## How to complete this task
From the top of the entries, reproduce each line exactly, stopping after the line that contains "turn... stop after". Omit pictures.

[Items from a dataset]
....
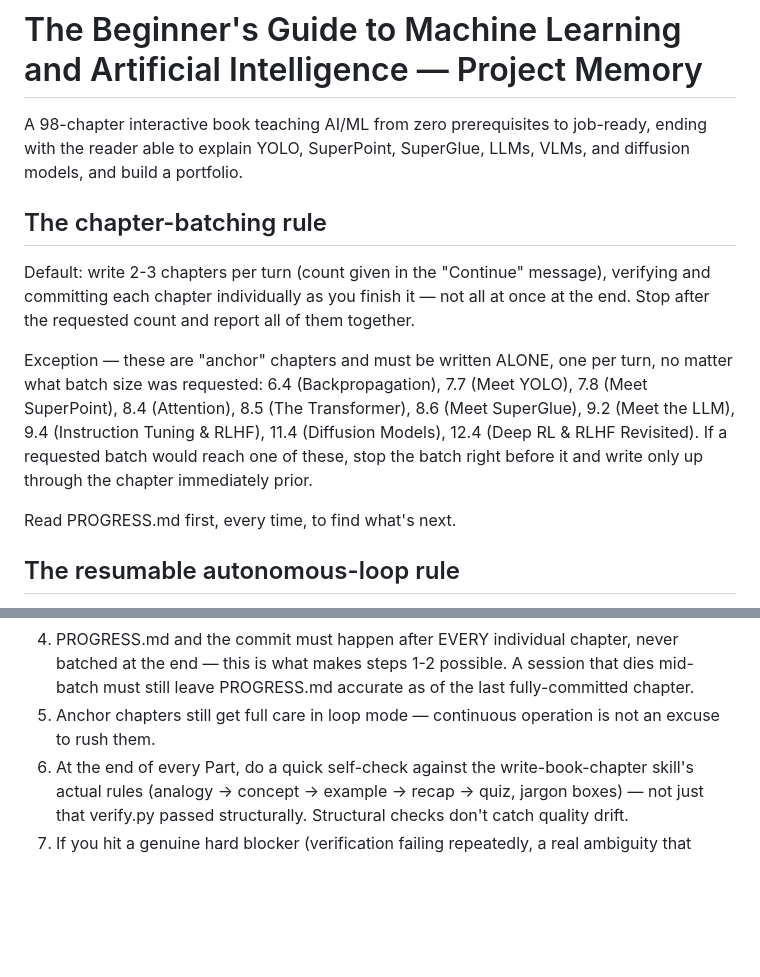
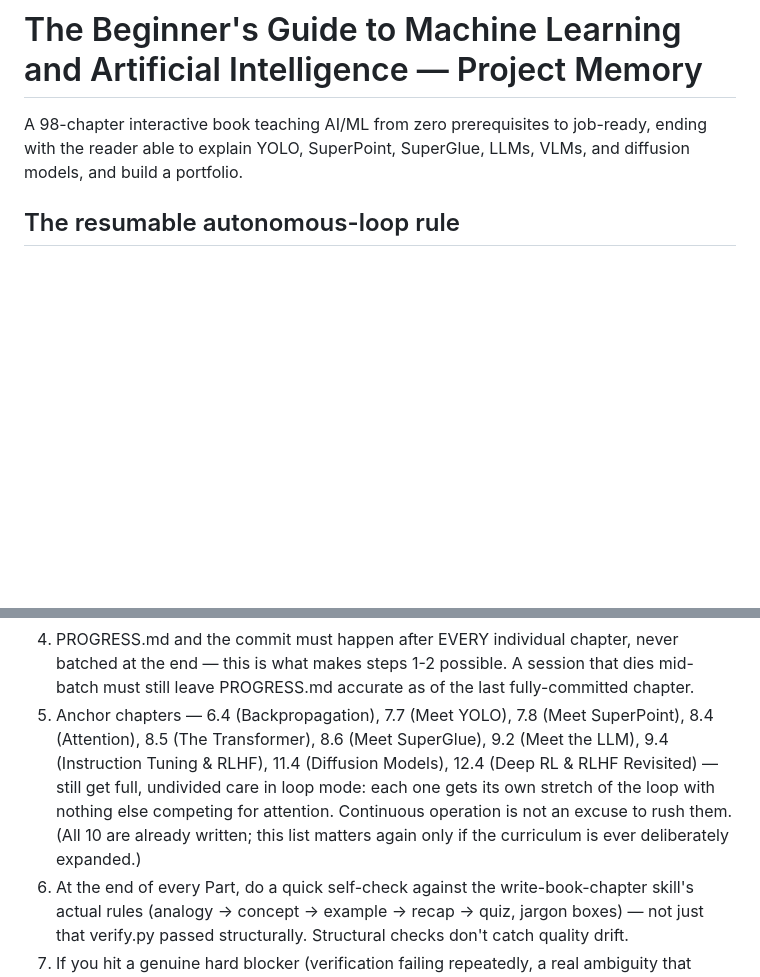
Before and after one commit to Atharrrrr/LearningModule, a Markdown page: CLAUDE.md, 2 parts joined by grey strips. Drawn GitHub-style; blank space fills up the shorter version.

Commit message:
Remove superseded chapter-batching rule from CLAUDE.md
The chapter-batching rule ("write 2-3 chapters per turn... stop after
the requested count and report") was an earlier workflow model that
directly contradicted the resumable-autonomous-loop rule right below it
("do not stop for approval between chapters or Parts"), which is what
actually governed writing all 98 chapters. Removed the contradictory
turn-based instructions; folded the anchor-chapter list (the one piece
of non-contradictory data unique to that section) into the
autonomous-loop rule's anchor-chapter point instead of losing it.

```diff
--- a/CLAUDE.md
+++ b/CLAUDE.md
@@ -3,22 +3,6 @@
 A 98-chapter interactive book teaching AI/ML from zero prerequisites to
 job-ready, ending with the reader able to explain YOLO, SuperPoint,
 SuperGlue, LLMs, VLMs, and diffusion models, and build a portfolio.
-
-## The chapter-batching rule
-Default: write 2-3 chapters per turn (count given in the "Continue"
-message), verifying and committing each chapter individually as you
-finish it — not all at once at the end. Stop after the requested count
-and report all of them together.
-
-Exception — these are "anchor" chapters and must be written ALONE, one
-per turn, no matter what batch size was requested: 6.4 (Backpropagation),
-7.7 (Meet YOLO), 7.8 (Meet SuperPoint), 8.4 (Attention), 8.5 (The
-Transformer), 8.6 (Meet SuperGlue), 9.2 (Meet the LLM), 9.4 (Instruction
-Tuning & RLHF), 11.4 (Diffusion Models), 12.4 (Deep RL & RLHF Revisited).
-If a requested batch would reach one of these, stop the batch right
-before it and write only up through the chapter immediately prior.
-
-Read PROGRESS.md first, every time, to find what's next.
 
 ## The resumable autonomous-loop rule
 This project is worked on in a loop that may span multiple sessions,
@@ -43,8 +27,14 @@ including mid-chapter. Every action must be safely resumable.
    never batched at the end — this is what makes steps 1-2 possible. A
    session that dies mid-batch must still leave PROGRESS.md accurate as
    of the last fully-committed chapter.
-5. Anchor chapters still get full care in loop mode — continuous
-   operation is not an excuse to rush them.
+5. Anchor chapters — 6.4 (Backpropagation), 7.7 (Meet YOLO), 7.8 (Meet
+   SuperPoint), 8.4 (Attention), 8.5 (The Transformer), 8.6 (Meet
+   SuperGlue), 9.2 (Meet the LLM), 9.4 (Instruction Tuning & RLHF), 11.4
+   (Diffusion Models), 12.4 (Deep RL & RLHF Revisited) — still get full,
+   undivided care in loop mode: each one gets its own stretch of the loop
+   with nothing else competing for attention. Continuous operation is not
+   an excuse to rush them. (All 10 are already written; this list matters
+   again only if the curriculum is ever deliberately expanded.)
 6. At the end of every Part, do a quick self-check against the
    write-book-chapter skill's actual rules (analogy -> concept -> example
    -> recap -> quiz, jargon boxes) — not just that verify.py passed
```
....
## Exercise result
Before and after one commit to Atharrrrr/LearningModule, a Markdown page: CLAUDE.md, 2 parts joined by grey strips. Drawn GitHub-style; blank space fills up the shorter version.

Commit message:
Remove superseded chapter-batching rule from CLAUDE.md
The chapter-batching rule ("write 2-3 chapters per turn... stop after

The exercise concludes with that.